The Road – A Book Review
For my second Lit Flicks Challenge book, I chose to read the Pulitzer Prize winning novel The Road, by Cormac McCarthy. Although I never read No Country For Old Men, the movie fascinated me enough to at least take notice of McCarthy. When I was told they were turning The Road into a movie and it dealt with a mysterious, post-apocalyptic America, I knew I wanted to read it. This is the only book I’ve ever sat down and read in its entirety in one sitting. It was that good.
Having just finished Blindness by Jose Saramago, McCarthy’s clear writing style was a welcomed break from the difficult prose of the Portuguese author. The story follows a man and his young son as they travel a road towards the coast. It takes place in America, but it’s never clearly defined where exactly the father/son team is. It’s made clear the father is dying from a terminal illness, and he constantly worries about the son he will leave alone. The book doesn’t explain why, but the country is burned, has been that way for years. Everything is covered with ash that continues to rain down from the sky, and people are rarely encountered. Those that are encountered, are to be feared as the lack of food and water has driven the surviving population to drastic measures including cannabalism.

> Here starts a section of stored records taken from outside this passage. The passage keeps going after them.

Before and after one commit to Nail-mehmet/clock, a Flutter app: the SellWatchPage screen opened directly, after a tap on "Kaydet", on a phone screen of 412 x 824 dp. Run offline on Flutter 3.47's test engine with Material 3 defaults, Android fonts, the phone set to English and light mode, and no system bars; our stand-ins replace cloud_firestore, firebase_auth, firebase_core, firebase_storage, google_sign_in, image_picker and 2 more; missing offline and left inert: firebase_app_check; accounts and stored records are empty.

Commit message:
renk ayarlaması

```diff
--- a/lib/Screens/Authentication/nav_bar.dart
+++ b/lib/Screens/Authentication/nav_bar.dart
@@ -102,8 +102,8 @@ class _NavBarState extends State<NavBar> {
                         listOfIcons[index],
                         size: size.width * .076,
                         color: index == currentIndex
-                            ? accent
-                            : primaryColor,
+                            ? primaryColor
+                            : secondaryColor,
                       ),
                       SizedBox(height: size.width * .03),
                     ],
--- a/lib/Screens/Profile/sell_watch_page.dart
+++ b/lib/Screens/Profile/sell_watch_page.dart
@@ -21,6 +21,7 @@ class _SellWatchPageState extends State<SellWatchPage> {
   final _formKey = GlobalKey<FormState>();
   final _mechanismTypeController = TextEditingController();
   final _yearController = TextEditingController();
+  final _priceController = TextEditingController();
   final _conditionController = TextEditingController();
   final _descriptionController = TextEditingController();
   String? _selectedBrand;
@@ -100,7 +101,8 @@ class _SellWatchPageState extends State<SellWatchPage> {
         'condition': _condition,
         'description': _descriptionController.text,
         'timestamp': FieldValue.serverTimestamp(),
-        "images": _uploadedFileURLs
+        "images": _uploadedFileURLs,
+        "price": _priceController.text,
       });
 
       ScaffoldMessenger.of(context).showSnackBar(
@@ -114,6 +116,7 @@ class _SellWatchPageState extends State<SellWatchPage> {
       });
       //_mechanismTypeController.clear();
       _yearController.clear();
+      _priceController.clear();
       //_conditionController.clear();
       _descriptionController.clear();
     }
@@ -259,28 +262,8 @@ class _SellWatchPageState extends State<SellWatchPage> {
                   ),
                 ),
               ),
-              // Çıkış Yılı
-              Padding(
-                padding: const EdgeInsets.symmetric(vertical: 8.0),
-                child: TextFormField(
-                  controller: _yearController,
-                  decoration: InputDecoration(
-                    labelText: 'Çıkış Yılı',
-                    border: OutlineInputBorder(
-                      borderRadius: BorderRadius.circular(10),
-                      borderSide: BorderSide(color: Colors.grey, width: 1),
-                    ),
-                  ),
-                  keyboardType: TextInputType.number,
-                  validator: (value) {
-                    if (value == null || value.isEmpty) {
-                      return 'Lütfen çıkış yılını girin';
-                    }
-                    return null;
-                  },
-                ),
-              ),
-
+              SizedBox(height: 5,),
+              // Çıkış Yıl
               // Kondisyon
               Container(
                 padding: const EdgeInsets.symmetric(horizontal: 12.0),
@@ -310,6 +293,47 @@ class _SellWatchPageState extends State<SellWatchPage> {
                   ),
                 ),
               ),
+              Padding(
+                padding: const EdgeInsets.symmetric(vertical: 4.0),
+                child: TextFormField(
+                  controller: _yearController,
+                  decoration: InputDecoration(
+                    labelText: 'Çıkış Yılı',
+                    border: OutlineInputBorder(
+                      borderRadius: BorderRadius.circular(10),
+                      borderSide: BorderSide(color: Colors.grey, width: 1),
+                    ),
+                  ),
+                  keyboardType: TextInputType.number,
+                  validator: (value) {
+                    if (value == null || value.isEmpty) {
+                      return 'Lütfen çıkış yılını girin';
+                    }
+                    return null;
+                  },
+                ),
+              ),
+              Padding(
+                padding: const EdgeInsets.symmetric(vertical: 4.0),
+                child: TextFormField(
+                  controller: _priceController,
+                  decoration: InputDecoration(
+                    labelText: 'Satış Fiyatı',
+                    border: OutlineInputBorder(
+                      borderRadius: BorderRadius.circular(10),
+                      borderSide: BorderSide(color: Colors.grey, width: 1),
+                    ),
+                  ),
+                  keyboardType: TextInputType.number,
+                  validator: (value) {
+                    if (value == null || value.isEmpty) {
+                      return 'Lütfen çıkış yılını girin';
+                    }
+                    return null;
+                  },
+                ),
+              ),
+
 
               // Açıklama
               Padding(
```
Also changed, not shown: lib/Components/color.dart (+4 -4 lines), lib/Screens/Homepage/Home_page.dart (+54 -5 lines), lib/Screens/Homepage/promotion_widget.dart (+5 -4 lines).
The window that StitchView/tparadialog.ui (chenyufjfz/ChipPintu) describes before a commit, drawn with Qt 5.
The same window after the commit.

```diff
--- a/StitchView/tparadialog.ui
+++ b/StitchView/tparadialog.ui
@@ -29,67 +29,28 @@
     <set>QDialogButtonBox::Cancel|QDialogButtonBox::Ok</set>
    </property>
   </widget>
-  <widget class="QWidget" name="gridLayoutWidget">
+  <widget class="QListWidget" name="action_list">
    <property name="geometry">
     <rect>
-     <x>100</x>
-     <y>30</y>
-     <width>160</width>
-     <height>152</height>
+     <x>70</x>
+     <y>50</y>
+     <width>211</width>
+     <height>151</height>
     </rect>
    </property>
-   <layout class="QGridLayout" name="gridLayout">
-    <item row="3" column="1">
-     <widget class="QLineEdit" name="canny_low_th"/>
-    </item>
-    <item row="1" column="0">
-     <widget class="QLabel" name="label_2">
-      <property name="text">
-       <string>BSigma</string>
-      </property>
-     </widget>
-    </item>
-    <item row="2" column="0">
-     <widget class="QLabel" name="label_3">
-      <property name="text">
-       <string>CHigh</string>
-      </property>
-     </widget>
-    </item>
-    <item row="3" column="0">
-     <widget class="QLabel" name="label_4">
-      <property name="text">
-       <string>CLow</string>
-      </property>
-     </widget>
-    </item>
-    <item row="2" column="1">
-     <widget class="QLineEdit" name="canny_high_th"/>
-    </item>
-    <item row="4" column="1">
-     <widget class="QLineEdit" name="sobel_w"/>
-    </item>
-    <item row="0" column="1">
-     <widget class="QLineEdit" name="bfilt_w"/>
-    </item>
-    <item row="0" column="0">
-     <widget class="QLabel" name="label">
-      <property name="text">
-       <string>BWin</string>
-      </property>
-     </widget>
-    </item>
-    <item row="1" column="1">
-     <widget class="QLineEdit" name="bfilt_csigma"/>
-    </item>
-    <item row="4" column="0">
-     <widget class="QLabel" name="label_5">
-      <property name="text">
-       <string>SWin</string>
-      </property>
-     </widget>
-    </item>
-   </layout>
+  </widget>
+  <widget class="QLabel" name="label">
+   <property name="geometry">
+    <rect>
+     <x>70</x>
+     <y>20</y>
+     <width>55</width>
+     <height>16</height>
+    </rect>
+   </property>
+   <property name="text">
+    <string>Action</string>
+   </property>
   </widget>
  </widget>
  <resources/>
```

It doesn’t feel like McCarthy’s intent with his writing and subject matter was to shock, or thrill. It’s simply a story, a story that feels too realistic sometimes, that explores a big ‘what if.’ The feeling with which The Road is written is intense, but it’s an intensity without being sensational, I didn’t feel like McCarthy was being exploitive. It’s as bleak as anything I’ve ever read, watched, or thought of, but there’s still a redeeming beauty in the struggle that we’re given an insight to. I’d recommend this book to anyone. If the upcoming film (set to be released November 26th) is anywhere near as moving as the book, it will probably be one of my favorites this year. While there’s no trailer yet, a few shots from the set have been released and can be seen below. They eerily match the vivid descriptions in the book.